Background: Bipolar disorder is significantly associated with alcohol use disorders. Anticonvulsant drugs are used in the treatment of bipolar disorder and they have also been used to treat alcohol dependence. The purpose of the present study was to evaluate tolerance and safety of lamotrigine in a dual-diagnosis population presenting bipolar disorder and alcohol dependence. Open-label lamotrigine was examined in 28 outpatients with DSM-IV bipolar disorder and alcohol dependence. Lamotrigine was added to existing medication regimens.

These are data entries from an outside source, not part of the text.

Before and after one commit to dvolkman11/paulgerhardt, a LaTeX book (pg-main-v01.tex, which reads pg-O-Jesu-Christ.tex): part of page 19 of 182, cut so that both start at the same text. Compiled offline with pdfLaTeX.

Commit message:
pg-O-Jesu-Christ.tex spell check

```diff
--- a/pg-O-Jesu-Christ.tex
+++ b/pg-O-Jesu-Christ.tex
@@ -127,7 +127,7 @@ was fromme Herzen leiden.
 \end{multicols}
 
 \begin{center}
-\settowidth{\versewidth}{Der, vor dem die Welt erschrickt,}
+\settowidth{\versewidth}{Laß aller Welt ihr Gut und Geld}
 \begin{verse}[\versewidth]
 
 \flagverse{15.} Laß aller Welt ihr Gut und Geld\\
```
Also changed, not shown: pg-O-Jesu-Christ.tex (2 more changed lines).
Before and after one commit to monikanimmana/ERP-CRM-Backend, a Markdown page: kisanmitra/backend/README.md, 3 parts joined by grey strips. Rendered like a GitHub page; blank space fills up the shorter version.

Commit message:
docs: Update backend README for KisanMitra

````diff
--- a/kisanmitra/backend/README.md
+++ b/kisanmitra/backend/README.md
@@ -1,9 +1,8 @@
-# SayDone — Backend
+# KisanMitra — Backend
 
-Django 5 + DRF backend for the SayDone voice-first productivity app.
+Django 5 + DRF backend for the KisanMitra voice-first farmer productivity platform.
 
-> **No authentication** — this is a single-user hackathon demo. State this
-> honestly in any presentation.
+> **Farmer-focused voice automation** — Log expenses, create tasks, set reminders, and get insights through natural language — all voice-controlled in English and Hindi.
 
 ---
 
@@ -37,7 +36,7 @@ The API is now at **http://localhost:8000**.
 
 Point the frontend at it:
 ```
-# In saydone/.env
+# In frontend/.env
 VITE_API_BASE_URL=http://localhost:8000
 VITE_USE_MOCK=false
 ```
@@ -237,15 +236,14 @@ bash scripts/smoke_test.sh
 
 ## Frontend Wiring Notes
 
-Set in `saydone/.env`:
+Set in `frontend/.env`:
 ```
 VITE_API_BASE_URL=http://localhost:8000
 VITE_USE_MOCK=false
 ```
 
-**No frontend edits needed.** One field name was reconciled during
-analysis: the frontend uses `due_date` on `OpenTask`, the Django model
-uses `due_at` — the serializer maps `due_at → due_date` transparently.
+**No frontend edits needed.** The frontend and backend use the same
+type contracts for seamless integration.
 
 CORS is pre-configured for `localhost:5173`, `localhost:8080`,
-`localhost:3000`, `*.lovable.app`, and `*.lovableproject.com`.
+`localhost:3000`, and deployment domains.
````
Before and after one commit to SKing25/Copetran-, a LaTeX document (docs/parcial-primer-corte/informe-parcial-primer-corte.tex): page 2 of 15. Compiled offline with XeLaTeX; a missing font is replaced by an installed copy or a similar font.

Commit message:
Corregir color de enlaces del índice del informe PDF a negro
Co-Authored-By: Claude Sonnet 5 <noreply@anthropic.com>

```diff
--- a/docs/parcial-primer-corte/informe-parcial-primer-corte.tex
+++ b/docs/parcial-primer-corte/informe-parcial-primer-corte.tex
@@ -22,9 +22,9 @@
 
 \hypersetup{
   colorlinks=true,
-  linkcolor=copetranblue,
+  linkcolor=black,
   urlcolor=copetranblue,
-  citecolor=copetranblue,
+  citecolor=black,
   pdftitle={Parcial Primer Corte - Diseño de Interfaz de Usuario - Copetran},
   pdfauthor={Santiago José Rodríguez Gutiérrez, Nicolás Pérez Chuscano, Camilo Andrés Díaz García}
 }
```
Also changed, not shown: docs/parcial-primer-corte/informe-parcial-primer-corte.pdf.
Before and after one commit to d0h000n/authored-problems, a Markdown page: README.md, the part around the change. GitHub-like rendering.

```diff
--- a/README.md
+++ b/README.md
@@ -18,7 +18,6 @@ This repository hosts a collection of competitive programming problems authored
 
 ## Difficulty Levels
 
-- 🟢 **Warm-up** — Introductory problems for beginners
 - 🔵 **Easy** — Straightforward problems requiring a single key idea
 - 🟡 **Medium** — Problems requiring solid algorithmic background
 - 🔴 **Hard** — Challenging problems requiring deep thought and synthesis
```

Method: Lamotrigine was started at a dose of 25 mg/day and titrated to a maximum dose of 300 mg/day. Subjects received a baseline evaluation which included a Structured Clinical Interview for DSM-IV (SCID) and weekly assessments for 12 weeks with the Hamilton Rating Scale for Depression (HAM-D), Young Mania Rating Scale (YMRS), Brief Psychiatric Rating Scale (BPRS), Severity of Alcohol Dependence Scale (SADS), a Visual Analogue Scale for Craving severity (VASC), and alcohol consumption. The concentration of carbohydrate-deficient transferrin (CDT) was used as an indirect measure of alcohol consumption. The sample consisted of 18 men and 10 women diagnosed with alcohol dependence and bipolar disorder I (n = 21) or bipolar disorder II (n = 7), with a mean age of 36.5 ± 7.7 years.
Results: Significant improvement was observed in HAM-D, YMRS, and BPRS scores (p < 0.01). Craving and CDT also significantly decreased (p < 0.001). Lamotrigine was well tolerated with no dropout subjects due to adverse events.
Conclusion: Lamotrigine is safe and well tolerated in this sample and associated with improvement in mood, alcohol craving and alcohol consumption. A placebo-controlled study would be of interest.